------ PROVIDED ENTRIES ------

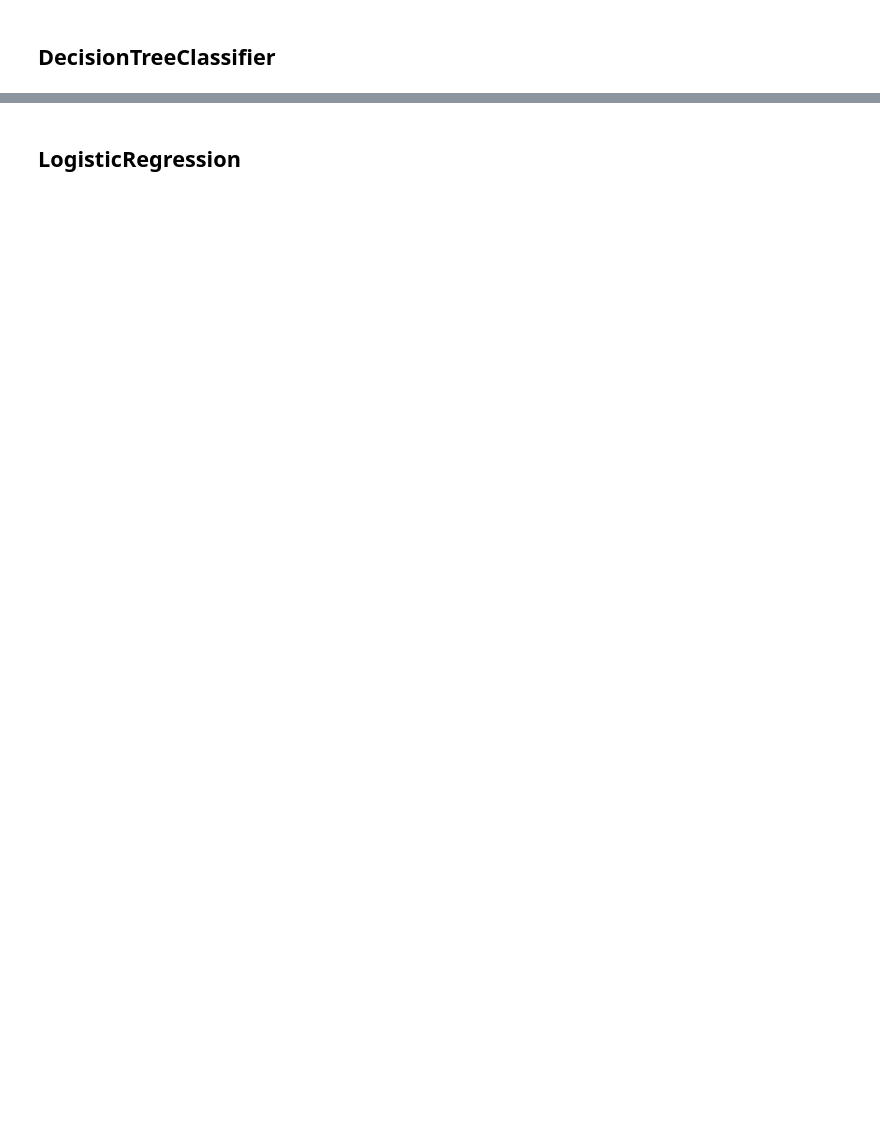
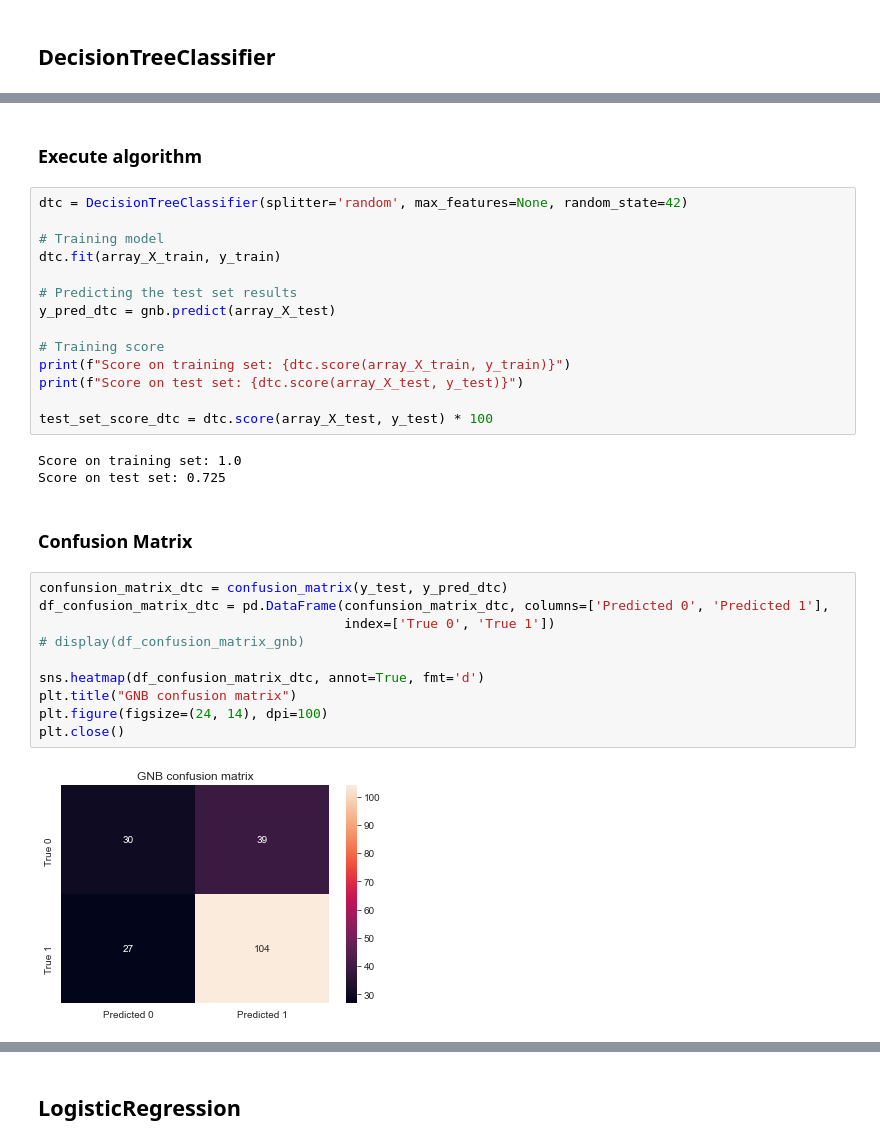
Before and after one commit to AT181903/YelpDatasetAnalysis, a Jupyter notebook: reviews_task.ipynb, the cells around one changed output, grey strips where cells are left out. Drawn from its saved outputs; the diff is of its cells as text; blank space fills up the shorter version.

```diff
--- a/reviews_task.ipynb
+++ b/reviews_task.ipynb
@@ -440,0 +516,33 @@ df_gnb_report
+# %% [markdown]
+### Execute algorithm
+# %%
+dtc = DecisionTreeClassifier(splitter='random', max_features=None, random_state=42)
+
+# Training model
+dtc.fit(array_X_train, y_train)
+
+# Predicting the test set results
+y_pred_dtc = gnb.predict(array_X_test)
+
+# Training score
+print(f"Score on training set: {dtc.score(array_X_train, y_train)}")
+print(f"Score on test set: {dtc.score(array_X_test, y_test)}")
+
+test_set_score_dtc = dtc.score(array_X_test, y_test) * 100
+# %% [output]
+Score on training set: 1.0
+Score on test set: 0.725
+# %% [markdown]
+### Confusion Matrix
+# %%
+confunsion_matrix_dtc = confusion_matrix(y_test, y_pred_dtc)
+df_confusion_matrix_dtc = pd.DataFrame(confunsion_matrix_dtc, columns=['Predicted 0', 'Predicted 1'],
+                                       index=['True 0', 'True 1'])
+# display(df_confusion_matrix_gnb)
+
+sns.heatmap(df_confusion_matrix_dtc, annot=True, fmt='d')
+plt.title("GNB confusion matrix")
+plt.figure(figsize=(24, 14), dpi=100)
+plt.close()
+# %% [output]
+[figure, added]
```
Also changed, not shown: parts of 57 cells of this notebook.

------

**DIRECTIONS FOR THIS TASK**
Scan the entries above and work out how many lines include the word "cells"; the reply is that number alone.

**REPLY**
2